Pablo Listingart first learned about Winnipeg while watching the 1999 Pan-Am Games on television in his Buenos Aries living room. He didn’t dream of living in Winnipeg at the time. Today, he wouldn’t dream of living anywhere else. And he wouldn’t dream of doing anything else.

The 36-year-old information technology expert runs his own web design company, but his true passion is Comunidad IT (ComIT), the non-profit organization he launched with partners in Argentina and has recently launched in Manitoba. ComIT’s mission is to help young people and marginalized populations learn computer skills – especially coding – to meet the needs of the changing workplace.

Listingart had the idea of launching ComIT while working for Microsoft in 2007 as an “academic evangelist.”

“My job was to travel around Argentina promoting the merits of Microsoft products to professors and students,” he says. “What I learned in my travels is that colleges and universities could not keep up with the economy’s demand for people with IT skills. There were young people who wanted the training, but didn’t have access. Either they couldn’t afford the education, or they lived too far away, or they had to work to help support their families.”

Listingart ultimately spoke with a few colleagues about the problem and together they launched ComIT in 2012. They designed a focused, market-driven curriculum that they could deliver without a fee for the students. For the first while, they covered their own expenses out of pocket and promoted the free classes on their own.

“We would walk through public parks handing out fliers to young people who we thought might benefit,” he recalls. “We also promoted our courses on social media.”

In short order, Listingart and his colleagues had developed nine three-month courses, students were signing up, and the IT world took notice.

“We got funding from Microsoft, Google, and other companies,” says Listingart. “More important, our graduates were getting jobs. Our first course had 10 students and eight of them found work. Our next group had 13 graduates, and 10 got jobs. It was very satisfying.”

ComIT recently expanded to Chile and is still going strong in Argentina – over 1,000 students have taken courses so far. But while Listingart and his colleagues were taking ComIT to new heights in South America, he and his wife (Solange) were considering a new home.

“We were ready for a change of pace from life in Argentina,” he says. “We considered Europe and the U.S. and it wasn’t the right fit for us. We started to look at Canadian cities and I came to explore Winnipeg. The morning I woke up in a bed-and-breakfast and experienced the silence of the city and heard the trees outside my window, I said: ‘Yeah, this is the place.’”

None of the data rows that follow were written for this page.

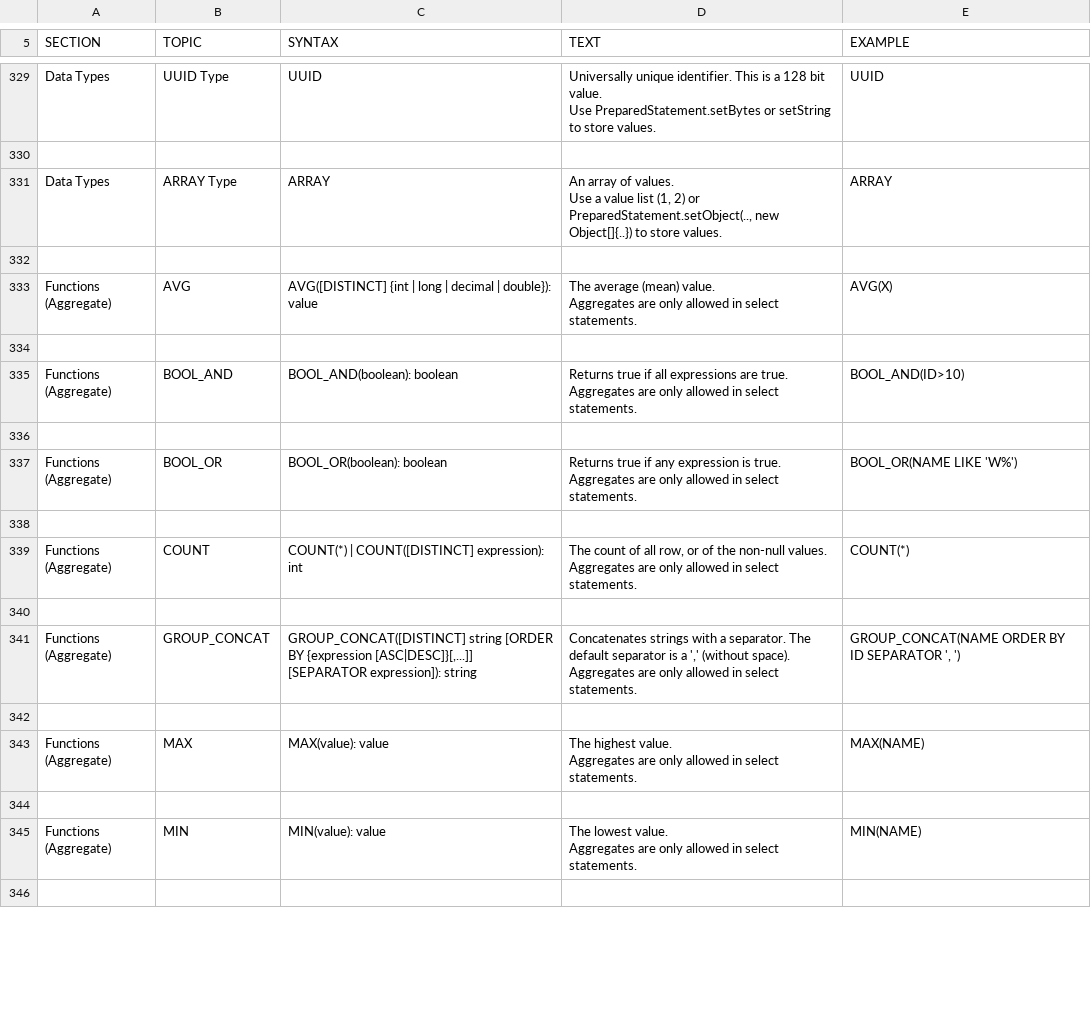
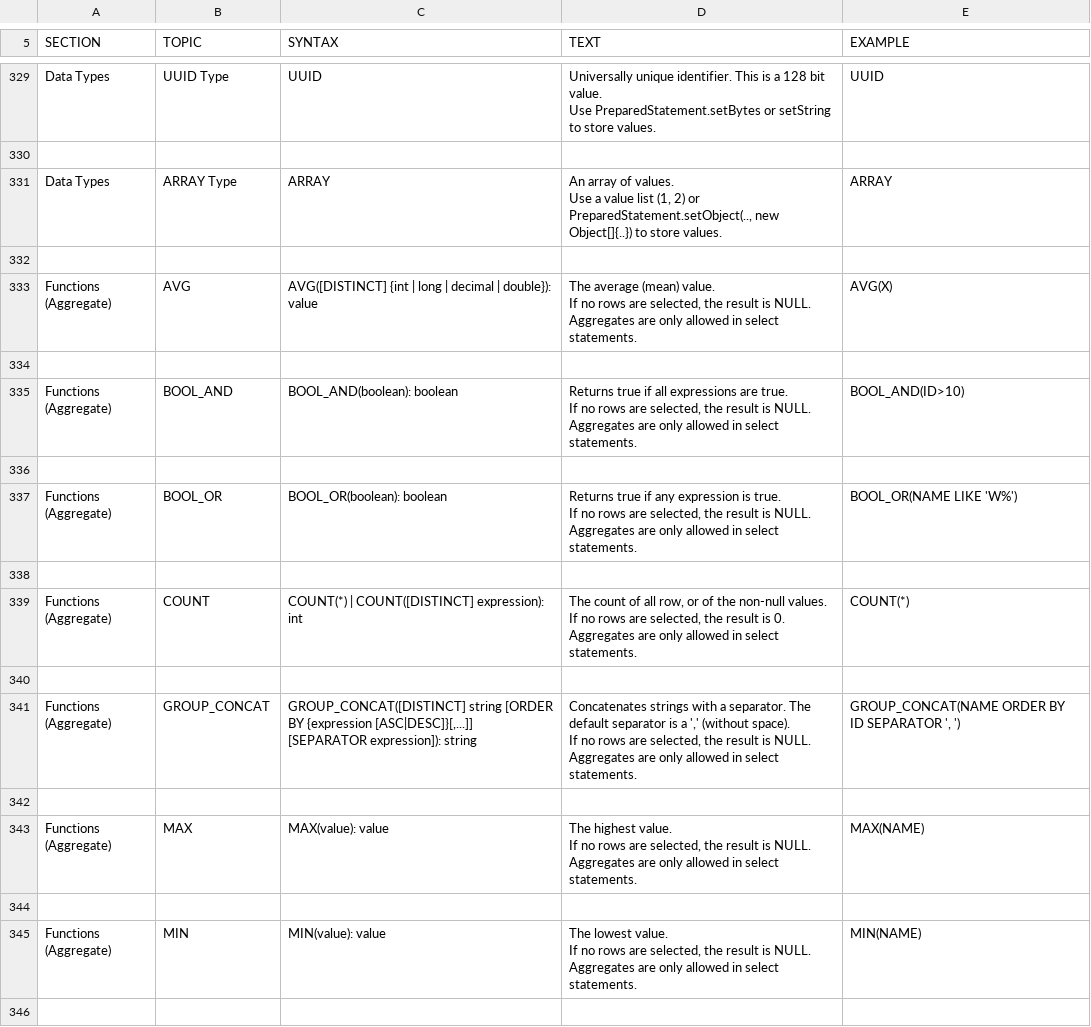
Before and after one commit to peterfich/h2database, a CSV file: h2/src/main/org/h2/res/help.csv, drawn as a sheet; only a part is shown, gaps mark what is left out; the diff covers the shown part only.

```diff
--- a/h2/src/main/org/h2/res/help.csv
+++ b/h2/src/main/org/h2/res/help.csv
@@ -1842,64 +1842,71 @@ ARRAY
 
-"Functions (Aggregate)","AVG","
-AVG([DISTINCT] {int | long | decimal | double}): value
-","
-The average (mean) value.
-Aggregates are only allowed in select statements.
-","
-AVG(X)
-"
+"Functions (Aggregate)","AVG","
+AVG([DISTINCT] {int | long | decimal | double}): value
+","
+The average (mean) value.
+If no rows are selected, the result is NULL.
+Aggregates are only allowed in select statements.
+","
+AVG(X)
+"
 
-"Functions (Aggregate)","BOOL_AND","
-BOOL_AND(boolean): boolean
-","
-Returns true if all expressions are true.
-Aggregates are only allowed in select statements.
-","
-BOOL_AND(ID>10)
-"
+"Functions (Aggregate)","BOOL_AND","
+BOOL_AND(boolean): boolean
+","
+Returns true if all expressions are true.
+If no rows are selected, the result is NULL.
+Aggregates are only allowed in select statements.
+","
+BOOL_AND(ID>10)
+"
 
-"Functions (Aggregate)","BOOL_OR","
-BOOL_OR(boolean): boolean
-","
-Returns true if any expression is true.
-Aggregates are only allowed in select statements.
-","
-BOOL_OR(NAME LIKE 'W%')
-"
+"Functions (Aggregate)","BOOL_OR","
+BOOL_OR(boolean): boolean
+","
+Returns true if any expression is true.
+If no rows are selected, the result is NULL.
+Aggregates are only allowed in select statements.
+","
+BOOL_OR(NAME LIKE 'W%')
+"
 
-"Functions (Aggregate)","COUNT","
-COUNT(*) | COUNT([DISTINCT] expression): int
-","
-The count of all row, or of the non-null values.
-Aggregates are only allowed in select statements.
-","
-COUNT(*)
-"
+"Functions (Aggregate)","COUNT","
+COUNT(*) | COUNT([DISTINCT] expression): int
+","
+The count of all row, or of the non-null values.
+If no rows are selected, the result is 0.
+Aggregates are only allowed in select statements.
+","
+COUNT(*)
+"
 
-"Functions (Aggregate)","GROUP_CONCAT","
-GROUP_CONCAT([DISTINCT] string [ORDER BY {expression [ASC|DESC]}[,...]] [SEPARATOR expression]): string
-","
-Concatenates strings with a separator. The default separator is a ',' (without space).
-Aggregates are only allowed in select statements.
-","
-GROUP_CONCAT(NAME ORDER BY ID SEPARATOR ', ')
-"
+"Functions (Aggregate)","GROUP_CONCAT","
+GROUP_CONCAT([DISTINCT] string [ORDER BY {expression [ASC|DESC]}[,...]] [SEPARATOR expression]): string
+","
+Concatenates strings with a separator. The default separator is a ',' (without space).
+If no rows are selected, the result is NULL.
+Aggregates are only allowed in select statements.
+","
+GROUP_CONCAT(NAME ORDER BY ID SEPARATOR ', ')
+"
 
-"Functions (Aggregate)","MAX","
-MAX(value): value
-","
-The highest value.
-Aggregates are only allowed in select statements.
-","
-MAX(NAME)
-"
+"Functions (Aggregate)","MAX","
+MAX(value): value
+","
+The highest value.
+If no rows are selected, the result is NULL.
+Aggregates are only allowed in select statements.
+","
+MAX(NAME)
+"
 
-"Functions (Aggregate)","MIN","
-MIN(value): value
-","
-The lowest value.
-Aggregates are only allowed in select statements.
-","
-MIN(NAME)
-"
+"Functions (Aggregate)","MIN","
+MIN(value): value
+","
+The lowest value.
+If no rows are selected, the result is NULL.
+Aggregates are only allowed in select statements.
+","
+MIN(NAME)
+"
 
```
Also changed, not shown: 5 edited cells elsewhere in this file, 3 other files.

As soon as Listingart arrived for good in 2015, he started learning about how he could set up ComIT in Manitoba to try to replicate the success the organization was enjoying in Argentina. ComIT’s incorporation as a non-profit was approved in October 2016 and the ink is still drying on the application for charitable status.

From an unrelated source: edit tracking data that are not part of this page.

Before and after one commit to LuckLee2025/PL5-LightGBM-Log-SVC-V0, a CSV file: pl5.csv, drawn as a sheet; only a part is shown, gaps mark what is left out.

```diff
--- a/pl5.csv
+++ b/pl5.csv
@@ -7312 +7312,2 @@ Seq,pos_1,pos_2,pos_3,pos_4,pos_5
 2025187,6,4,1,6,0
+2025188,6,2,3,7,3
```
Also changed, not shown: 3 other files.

“There are similar needs in Canada as there are in Argentina and all over,” he says. “Employers need skilled developers and coders. The schools can’t keep up with the demand, and there are plenty of driven young people who don’t have access to the training. There are people being left behind and they don’t have to be. I have no doubt that ComIT can make a difference in Manitoba and across Canada.”

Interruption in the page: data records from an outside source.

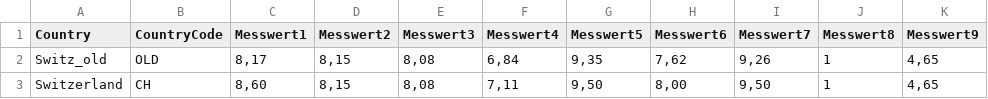
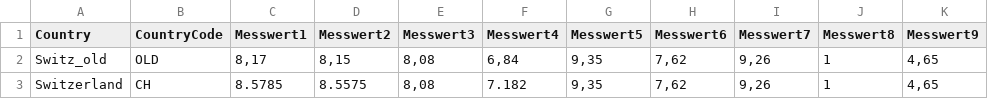
Before and after one commit to brunryan/bina-leistungsnachweis, a CSV file: DATA_OECD_Summary-Messwerte1-11_Switzerland_Test.csv, drawn as a sheet; only a part is shown; the diff names each change by its address in the sheet, - before the commit and + after, or states it on an @@ line.

Commit message:
5% verbesserung der Messwerte 1,2 & 4

```diff
--- a/DATA_OECD_Summary-Messwerte1-11_Switzerland_Test.csv
+++ b/DATA_OECD_Summary-Messwerte1-11_Switzerland_Test.csv
-C3 (Messwert1): 8,60
+C3 (Messwert1): 8.5785
-D3 (Messwert2): 8,15
+D3 (Messwert2): 8.5575
-F3 (Messwert4): 7,11
+F3 (Messwert4): 7.182
-G3 (Messwert5): 9,50
+G3 (Messwert5): 9,35
-H3 (Messwert6): 8,00
+H3 (Messwert6): 7,62
-I3 (Messwert7): 9,50
+I3 (Messwert7): 9,26
```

So far, the Canadian version of ComIT has run one course in Kitchener, Ontario, that included participants from Dubai, Kenya, Pakistan, and other countries. In June 2017, Listingart will be training a group of students through the Information and Communication Technologies Association of Manitoba in Winnipeg, ComIT’s first local assignment.

Listingart has embraced community life since arriving in Winnipeg. He serves as Vice-President of Whyte Ridge Community Centre, coaches his son’s soccer team, and is a new Board member of the Manitoba Federation of Non-Profit Organizations. He is a networking ninja passionate about ComIT’s potential for the economy, for the community, and for the participants.

“There is no better feeling than getting an email from a student thanking me for the course and telling me they got a great IT job,” says Listingart. “I look forward to getting notes like that from Winnipeggers very soon.”

For more information about ComIT, visit